* _Instructions to follow_: Restate word for word the entries below, starting with the line with "Word List 提取的词库" and continuing through the line with "Also changed, not shown: other parts of README.md (+38". Include both of those lines and no others.

Data records:
=== Begin Enclosure ===
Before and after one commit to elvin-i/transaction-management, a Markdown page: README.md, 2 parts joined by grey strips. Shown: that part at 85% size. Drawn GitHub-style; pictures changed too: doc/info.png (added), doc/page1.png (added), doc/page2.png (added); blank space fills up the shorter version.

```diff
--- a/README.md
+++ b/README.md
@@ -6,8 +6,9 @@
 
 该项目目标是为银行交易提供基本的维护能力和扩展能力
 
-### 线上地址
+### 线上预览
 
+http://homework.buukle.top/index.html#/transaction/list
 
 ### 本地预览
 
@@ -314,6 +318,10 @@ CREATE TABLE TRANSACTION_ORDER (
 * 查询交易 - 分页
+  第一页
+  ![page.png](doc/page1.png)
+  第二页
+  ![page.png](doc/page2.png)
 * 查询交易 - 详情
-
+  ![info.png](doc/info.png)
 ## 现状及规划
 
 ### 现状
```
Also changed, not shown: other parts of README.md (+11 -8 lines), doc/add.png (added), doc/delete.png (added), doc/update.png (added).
=== End Enclosure ===
=== Begin Enclosure ===
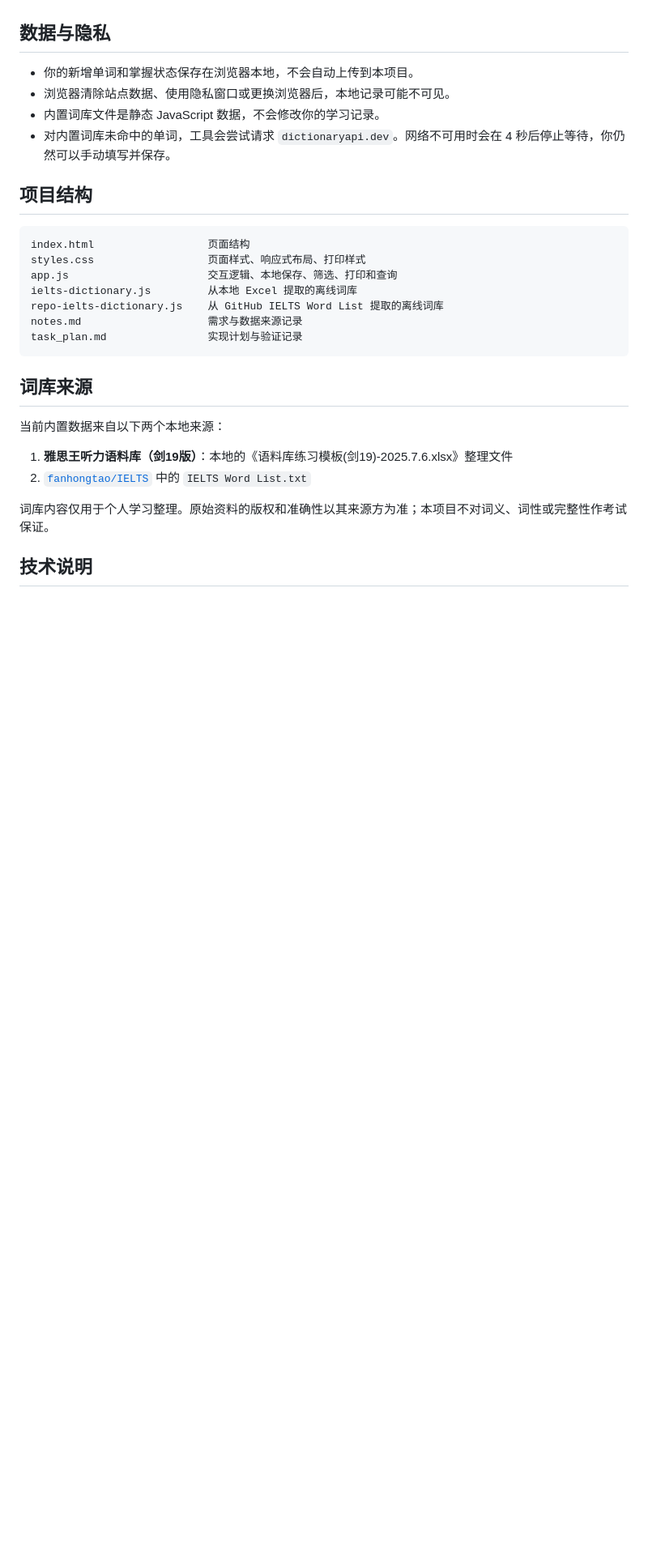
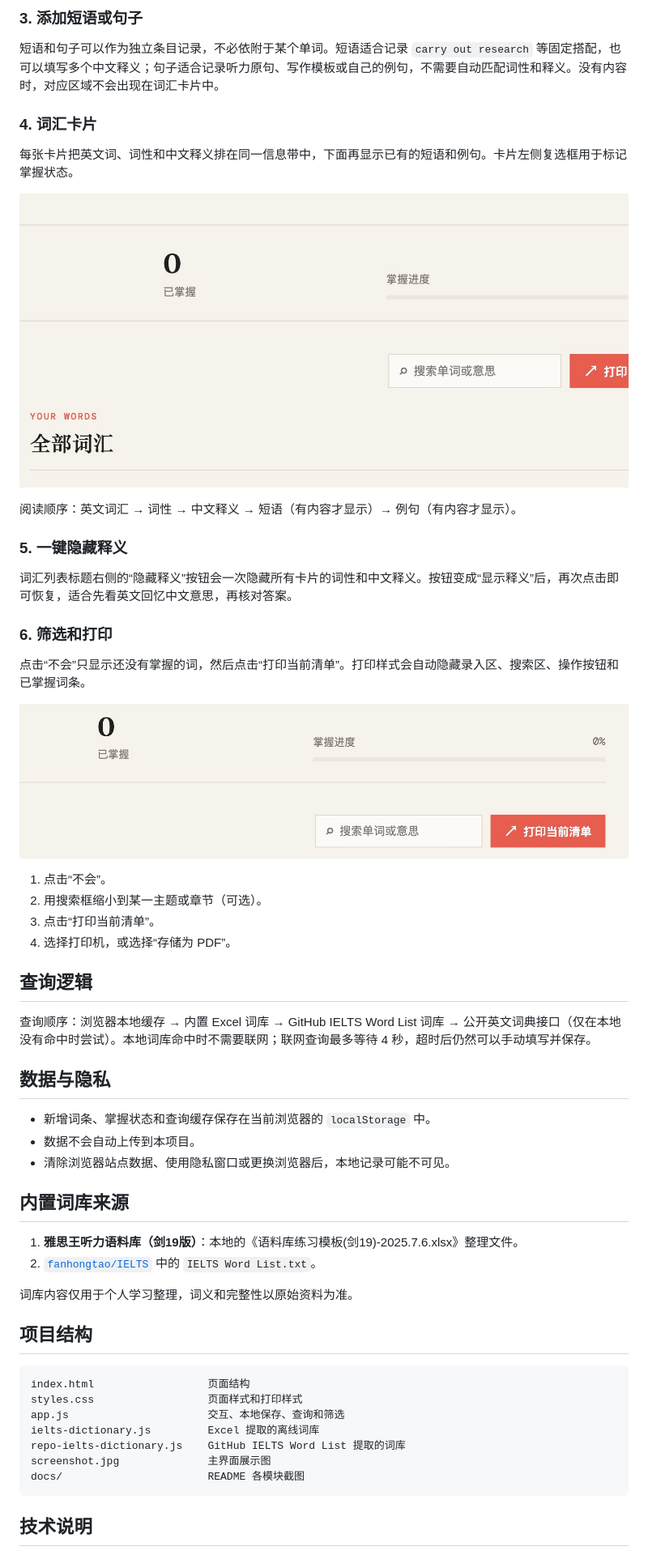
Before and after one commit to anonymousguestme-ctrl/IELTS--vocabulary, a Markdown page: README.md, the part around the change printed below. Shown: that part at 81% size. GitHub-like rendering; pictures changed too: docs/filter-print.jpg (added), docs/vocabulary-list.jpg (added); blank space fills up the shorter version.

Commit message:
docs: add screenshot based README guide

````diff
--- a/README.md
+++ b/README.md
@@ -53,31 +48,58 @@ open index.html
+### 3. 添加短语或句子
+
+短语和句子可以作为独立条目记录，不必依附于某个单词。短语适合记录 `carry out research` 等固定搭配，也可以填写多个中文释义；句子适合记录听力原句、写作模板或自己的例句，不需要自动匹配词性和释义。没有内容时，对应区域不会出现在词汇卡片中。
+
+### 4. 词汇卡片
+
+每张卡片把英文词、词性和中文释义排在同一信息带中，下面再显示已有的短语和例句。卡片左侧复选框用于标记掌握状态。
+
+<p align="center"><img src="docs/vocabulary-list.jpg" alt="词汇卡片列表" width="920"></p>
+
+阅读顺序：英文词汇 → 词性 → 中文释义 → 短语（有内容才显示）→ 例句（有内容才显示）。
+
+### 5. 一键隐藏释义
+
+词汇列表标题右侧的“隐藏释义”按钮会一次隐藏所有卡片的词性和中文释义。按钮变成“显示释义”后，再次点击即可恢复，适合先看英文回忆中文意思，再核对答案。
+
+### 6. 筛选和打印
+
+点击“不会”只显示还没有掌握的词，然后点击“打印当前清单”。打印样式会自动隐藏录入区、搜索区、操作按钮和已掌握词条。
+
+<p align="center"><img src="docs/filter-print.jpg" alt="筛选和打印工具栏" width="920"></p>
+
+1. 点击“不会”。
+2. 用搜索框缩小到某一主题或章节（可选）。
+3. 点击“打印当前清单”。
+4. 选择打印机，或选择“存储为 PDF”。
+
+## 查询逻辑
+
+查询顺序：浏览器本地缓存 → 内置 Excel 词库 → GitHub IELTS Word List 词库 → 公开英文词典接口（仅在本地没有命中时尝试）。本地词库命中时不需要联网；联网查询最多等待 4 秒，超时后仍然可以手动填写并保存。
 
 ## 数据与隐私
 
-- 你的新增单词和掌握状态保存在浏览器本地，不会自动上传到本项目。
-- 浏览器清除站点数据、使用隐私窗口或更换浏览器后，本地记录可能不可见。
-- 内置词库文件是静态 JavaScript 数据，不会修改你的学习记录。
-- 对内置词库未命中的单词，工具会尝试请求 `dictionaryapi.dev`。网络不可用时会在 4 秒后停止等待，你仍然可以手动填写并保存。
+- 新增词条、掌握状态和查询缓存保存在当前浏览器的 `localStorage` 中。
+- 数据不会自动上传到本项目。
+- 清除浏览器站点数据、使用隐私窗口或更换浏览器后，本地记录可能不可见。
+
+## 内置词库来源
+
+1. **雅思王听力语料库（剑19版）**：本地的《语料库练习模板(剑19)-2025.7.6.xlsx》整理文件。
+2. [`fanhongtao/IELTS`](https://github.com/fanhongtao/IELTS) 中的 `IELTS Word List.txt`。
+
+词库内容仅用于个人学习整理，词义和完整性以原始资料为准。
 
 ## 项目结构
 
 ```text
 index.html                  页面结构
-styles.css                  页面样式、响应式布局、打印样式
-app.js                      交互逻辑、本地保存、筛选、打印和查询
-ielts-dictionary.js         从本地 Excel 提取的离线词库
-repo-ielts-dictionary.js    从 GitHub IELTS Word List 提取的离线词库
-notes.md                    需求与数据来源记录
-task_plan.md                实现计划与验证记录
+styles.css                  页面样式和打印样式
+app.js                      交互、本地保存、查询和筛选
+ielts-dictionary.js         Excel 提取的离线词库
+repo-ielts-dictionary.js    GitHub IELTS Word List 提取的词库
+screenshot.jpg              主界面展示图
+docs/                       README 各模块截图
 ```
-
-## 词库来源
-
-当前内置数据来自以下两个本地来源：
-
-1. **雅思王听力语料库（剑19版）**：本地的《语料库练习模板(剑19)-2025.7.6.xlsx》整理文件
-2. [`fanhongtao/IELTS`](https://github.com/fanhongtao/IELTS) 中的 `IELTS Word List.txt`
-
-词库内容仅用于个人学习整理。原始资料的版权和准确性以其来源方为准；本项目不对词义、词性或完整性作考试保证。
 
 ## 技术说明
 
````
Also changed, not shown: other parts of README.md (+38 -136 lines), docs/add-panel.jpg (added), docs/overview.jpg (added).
=== End Enclosure ===
=== Begin Enclosure ===
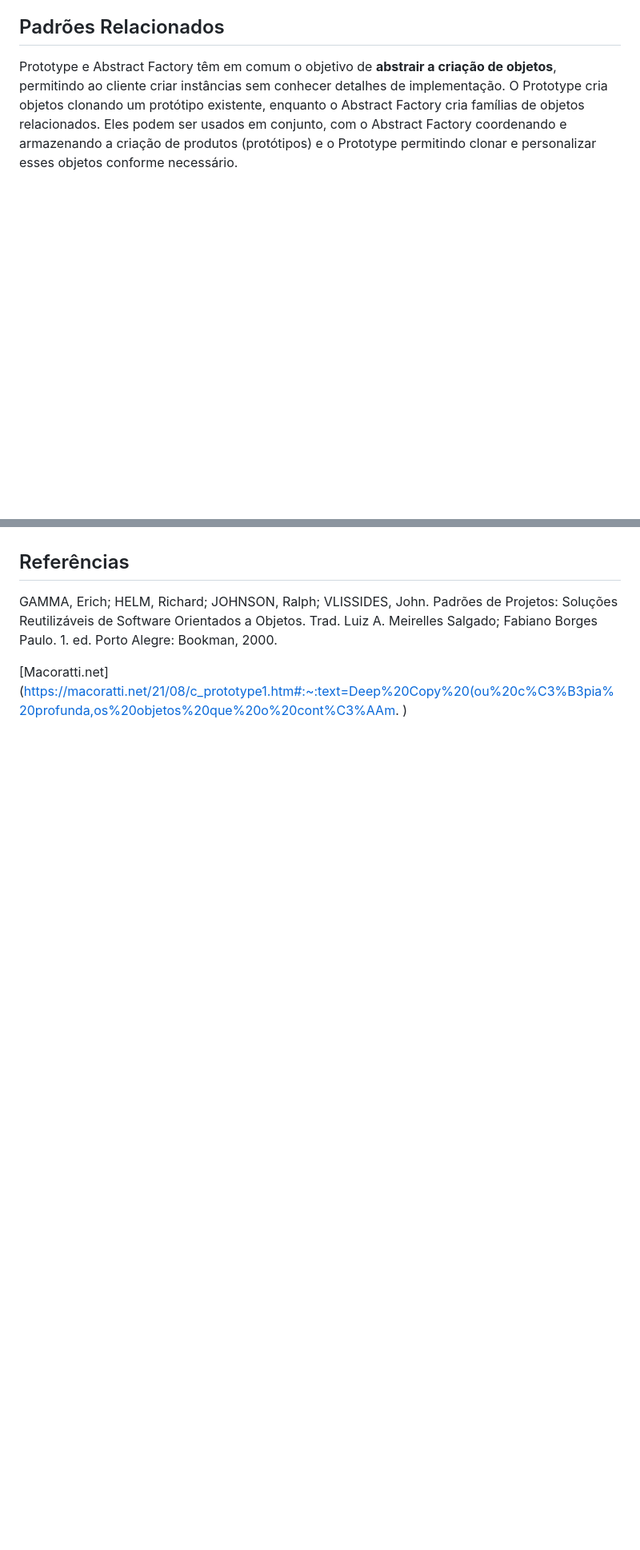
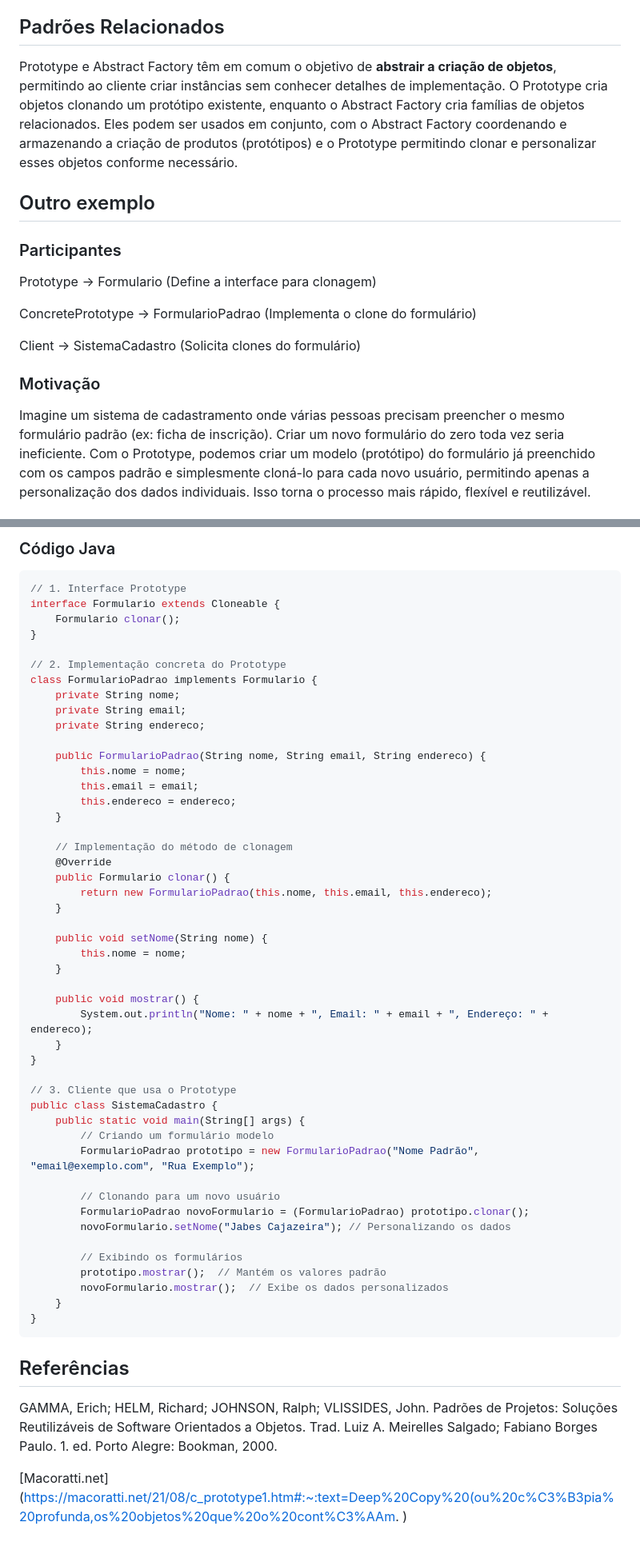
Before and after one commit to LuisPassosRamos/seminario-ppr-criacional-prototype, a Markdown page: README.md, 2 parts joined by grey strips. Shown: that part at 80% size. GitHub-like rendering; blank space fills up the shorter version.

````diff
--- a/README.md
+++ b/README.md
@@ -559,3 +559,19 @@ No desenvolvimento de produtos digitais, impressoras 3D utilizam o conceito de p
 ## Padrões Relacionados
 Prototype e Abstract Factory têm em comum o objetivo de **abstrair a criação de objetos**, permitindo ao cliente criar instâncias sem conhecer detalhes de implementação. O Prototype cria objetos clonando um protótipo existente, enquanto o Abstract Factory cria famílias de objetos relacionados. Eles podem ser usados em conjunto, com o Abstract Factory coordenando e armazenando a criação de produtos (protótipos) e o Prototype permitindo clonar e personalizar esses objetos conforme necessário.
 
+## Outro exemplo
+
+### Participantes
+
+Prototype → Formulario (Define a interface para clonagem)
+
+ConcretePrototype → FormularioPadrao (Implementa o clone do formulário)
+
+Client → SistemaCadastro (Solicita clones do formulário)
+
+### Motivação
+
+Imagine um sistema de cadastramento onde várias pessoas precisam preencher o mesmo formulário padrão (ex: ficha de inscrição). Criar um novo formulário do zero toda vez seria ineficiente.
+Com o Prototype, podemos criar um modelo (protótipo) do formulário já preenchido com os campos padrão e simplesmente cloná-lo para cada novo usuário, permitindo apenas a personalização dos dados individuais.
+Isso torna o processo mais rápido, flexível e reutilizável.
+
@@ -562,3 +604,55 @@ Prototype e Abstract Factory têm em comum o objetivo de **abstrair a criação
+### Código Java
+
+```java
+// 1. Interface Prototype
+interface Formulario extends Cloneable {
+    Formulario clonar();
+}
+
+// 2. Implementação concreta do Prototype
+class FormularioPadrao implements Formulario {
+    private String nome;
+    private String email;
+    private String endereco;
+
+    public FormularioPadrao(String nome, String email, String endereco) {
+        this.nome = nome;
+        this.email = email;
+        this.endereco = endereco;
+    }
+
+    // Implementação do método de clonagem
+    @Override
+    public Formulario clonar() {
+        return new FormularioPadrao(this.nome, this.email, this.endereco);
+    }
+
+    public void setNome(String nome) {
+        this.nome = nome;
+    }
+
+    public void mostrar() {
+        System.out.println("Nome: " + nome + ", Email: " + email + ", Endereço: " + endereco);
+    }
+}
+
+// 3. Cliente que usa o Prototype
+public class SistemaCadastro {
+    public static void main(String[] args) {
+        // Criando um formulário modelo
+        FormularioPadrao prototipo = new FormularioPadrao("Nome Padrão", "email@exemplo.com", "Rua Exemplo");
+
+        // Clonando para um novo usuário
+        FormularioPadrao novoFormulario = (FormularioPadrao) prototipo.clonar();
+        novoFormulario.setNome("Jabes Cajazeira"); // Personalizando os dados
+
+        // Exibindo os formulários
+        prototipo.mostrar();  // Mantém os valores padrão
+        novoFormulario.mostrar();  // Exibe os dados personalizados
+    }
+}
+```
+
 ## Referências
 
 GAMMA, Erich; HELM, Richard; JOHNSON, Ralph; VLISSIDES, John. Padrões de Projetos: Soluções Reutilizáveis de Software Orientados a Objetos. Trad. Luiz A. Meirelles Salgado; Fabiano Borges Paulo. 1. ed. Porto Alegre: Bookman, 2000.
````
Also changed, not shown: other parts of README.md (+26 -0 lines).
=== End Enclosure ===
* _Response to this exercise_:
+repo-ielts-dictionary.js    GitHub IELTS Word List 提取的词库
+screenshot.jpg              主界面展示图
+docs/                       README 各模块截图
 ```
-
-## 词库来源
-
-当前内置数据来自以下两个本地来源：
-
-1. **雅思王听力语料库（剑19版）**：本地的《语料库练习模板(剑19)-2025.7.6.xlsx》整理文件
-2. [`fanhongtao/IELTS`](https://github.com/fanhongtao/IELTS) 中的 `IELTS Word List.txt`
-
-词库内容仅用于个人学习整理。原始资料的版权和准确性以其来源方为准；本项目不对词义、词性或完整性作考试保证。
 
 ## 技术说明
 
````
Also changed, not shown: other parts of README.md (+38 -136 lines), docs/add-panel.jpg (added), docs/overview.jpg (added).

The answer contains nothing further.